Some 21 percent of police officers say their job nearly always or often makes them feel angry and frustrated, feelings that are linked to more negative views toward the public, says the Pew Research Center. These frequently angry, frustrated officers also are more likely than their colleagues to support more physical or aggressive policing methods, says a survey conducted last year by the National Police Research Platform of 7,917 sworn police and sheriff’s officers in 54 departments with at least 100 officers. Frustration is more prevalent than anger among police officers. About half of the officers surveyed say their work nearly always or often makes them feel frustrated, while 22 percent say they nearly always or often feel angry.

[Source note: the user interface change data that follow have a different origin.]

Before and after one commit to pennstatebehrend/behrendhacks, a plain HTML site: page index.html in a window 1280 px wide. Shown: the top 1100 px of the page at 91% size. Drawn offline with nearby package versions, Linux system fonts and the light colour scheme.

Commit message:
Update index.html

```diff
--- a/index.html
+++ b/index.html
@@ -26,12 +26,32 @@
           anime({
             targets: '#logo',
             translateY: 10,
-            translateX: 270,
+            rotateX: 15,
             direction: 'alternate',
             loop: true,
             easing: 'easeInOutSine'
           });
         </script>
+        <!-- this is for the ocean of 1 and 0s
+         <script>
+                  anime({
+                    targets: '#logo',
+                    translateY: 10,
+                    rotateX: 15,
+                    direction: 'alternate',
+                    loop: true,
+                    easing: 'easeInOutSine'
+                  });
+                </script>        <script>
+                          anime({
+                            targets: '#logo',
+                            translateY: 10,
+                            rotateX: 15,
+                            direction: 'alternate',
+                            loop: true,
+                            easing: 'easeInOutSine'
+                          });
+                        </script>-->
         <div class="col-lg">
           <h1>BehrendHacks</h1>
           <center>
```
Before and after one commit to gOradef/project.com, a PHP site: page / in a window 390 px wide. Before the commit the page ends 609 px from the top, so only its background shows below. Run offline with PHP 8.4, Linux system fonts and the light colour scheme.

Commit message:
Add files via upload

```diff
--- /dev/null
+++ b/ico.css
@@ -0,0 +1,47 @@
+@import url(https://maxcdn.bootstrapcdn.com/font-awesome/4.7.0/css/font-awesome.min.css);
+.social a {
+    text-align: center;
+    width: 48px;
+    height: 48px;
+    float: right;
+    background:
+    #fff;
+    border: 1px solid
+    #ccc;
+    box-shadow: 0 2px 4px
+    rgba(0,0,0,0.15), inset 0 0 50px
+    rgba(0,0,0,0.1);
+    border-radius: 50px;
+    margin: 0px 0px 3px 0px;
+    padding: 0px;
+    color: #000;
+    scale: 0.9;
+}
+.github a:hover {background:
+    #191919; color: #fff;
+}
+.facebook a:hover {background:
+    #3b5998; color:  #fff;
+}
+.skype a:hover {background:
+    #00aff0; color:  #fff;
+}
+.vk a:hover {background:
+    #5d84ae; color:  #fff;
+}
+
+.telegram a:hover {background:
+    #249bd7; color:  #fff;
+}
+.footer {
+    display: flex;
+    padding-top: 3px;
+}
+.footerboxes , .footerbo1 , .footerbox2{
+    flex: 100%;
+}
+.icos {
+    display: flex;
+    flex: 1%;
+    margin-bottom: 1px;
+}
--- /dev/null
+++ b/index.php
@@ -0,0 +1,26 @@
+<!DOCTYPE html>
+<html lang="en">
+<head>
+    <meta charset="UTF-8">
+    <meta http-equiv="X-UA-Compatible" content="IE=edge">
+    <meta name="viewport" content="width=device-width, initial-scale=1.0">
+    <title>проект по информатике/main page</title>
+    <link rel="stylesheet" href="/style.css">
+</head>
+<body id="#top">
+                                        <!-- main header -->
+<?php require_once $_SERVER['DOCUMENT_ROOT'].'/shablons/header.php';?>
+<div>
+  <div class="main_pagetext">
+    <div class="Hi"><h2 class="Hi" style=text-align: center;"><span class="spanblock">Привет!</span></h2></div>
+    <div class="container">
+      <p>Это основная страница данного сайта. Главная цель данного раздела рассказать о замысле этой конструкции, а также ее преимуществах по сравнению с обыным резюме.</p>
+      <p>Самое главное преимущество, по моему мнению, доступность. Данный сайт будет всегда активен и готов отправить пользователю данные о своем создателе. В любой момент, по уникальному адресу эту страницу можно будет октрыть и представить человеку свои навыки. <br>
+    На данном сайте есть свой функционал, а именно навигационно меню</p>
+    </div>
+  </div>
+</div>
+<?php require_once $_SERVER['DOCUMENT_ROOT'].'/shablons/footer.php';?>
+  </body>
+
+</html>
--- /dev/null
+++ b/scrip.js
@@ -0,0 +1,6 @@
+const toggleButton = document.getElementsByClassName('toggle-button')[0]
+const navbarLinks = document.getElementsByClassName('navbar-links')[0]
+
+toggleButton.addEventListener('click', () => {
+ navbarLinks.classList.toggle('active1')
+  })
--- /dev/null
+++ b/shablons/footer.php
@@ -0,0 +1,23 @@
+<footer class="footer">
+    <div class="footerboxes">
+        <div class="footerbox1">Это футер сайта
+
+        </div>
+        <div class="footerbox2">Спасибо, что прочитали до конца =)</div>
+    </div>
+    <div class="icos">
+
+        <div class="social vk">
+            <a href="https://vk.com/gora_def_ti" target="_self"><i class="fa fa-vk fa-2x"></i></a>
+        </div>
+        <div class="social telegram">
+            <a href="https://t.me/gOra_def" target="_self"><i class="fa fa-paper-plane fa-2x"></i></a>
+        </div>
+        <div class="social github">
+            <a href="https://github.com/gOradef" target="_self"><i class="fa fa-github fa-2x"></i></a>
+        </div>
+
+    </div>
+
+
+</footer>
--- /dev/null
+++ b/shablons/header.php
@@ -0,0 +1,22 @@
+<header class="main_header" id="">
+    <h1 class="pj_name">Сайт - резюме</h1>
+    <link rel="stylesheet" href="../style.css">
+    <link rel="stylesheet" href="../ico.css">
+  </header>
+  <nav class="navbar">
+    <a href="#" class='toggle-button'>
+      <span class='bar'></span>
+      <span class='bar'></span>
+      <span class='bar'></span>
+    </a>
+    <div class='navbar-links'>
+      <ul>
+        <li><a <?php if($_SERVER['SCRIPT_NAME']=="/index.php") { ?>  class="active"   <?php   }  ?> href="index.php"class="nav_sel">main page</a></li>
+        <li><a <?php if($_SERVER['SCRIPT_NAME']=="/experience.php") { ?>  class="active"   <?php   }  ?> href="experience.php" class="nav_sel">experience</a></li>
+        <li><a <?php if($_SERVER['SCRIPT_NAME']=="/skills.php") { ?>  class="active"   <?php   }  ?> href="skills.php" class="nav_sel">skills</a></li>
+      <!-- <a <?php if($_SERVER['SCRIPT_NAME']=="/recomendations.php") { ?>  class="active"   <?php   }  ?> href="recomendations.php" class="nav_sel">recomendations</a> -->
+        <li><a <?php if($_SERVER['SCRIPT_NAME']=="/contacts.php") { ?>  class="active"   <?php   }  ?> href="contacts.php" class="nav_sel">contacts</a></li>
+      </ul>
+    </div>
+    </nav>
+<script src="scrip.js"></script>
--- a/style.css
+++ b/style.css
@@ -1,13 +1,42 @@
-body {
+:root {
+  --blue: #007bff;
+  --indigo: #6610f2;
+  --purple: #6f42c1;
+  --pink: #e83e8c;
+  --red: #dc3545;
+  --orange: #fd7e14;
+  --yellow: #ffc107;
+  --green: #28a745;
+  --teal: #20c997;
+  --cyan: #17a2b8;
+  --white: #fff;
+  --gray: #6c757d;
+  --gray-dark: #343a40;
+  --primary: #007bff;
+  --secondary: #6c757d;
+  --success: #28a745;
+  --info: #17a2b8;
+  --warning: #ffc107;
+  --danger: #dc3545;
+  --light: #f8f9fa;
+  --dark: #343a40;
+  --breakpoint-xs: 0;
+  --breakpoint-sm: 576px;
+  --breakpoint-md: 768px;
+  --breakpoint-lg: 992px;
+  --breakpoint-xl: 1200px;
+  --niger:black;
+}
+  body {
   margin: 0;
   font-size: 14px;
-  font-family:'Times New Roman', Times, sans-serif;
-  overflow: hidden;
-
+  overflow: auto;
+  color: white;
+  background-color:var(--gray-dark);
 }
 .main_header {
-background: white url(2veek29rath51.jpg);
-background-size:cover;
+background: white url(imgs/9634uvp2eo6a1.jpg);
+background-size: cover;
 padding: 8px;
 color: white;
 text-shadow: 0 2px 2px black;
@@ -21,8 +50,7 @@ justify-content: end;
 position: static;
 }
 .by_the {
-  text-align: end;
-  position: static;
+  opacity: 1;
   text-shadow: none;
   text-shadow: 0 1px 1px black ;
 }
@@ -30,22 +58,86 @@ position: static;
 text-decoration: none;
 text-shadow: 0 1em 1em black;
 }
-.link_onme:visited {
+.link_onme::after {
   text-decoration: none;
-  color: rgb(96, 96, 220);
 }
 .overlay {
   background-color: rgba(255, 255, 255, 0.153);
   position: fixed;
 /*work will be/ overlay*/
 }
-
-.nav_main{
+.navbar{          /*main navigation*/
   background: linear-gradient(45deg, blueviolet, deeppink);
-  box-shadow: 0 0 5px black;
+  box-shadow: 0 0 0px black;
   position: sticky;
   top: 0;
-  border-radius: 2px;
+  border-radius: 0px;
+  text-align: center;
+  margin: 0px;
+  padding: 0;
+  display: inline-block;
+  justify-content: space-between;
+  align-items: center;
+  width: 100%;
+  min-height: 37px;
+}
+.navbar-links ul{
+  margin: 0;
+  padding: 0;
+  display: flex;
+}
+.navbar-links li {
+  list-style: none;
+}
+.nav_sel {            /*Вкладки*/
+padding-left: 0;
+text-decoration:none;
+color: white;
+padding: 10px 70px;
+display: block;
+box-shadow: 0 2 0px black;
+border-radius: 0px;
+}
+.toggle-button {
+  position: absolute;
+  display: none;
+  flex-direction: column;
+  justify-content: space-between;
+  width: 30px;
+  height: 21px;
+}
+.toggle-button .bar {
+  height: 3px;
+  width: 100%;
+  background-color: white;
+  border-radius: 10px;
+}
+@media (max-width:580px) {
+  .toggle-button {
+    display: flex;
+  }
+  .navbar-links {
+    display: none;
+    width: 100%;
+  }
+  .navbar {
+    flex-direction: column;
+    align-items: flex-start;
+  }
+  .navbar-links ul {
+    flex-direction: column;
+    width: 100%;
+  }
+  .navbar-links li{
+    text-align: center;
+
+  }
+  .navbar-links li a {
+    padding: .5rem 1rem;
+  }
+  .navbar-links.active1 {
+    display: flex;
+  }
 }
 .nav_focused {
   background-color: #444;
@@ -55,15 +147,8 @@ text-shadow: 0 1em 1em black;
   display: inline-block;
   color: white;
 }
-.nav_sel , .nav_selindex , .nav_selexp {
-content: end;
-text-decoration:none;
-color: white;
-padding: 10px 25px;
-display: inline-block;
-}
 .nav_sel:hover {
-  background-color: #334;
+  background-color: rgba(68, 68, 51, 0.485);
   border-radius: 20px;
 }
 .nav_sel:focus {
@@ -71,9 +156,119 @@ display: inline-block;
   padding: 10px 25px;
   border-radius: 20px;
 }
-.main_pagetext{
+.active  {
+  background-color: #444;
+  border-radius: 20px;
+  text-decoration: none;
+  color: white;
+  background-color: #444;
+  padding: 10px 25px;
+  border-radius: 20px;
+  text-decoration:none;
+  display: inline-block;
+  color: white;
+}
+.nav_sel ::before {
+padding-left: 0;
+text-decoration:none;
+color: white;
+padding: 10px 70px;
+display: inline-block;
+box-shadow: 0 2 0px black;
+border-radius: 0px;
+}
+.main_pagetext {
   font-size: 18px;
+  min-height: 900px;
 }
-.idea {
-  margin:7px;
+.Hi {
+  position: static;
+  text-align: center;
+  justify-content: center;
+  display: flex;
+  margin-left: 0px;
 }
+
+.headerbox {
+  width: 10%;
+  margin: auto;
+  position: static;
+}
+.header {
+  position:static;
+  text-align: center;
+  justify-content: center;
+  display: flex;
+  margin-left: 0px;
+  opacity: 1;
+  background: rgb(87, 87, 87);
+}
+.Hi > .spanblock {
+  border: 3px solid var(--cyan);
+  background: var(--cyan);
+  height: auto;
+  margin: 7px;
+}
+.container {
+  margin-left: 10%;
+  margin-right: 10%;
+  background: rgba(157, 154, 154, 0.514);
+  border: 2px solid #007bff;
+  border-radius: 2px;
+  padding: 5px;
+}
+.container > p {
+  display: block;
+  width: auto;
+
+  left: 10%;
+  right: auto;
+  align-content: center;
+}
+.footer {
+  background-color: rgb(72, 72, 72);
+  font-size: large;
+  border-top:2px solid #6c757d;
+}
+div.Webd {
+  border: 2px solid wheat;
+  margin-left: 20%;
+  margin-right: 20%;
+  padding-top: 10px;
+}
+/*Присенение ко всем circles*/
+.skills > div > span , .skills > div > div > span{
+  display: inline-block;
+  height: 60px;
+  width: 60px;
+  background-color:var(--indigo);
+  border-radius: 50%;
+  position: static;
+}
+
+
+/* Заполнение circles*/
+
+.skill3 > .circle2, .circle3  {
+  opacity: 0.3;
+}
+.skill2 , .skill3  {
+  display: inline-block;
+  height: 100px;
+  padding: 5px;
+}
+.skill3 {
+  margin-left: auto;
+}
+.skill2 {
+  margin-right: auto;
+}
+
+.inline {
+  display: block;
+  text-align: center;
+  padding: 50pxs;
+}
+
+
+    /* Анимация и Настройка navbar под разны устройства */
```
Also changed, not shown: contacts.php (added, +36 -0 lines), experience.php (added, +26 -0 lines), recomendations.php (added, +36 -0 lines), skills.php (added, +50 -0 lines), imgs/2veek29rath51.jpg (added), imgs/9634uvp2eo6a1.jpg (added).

The survey finds that officers who frequently feel angry and frustrated by their job are twice as likely as all other police to say officers have reason to distrust most people. They are more likely than their colleagues to agree that some people can only be brought to reason the hard, physical way and to say they have become more callous toward people since taking the job. Angry and frustrated officers also are more likely to have physically struggled or fought with a suspect in the past month or to have been verbally abused by a citizen. Factors that are associated with being angry and frustrated cannot be said to have caused officers to feel this way.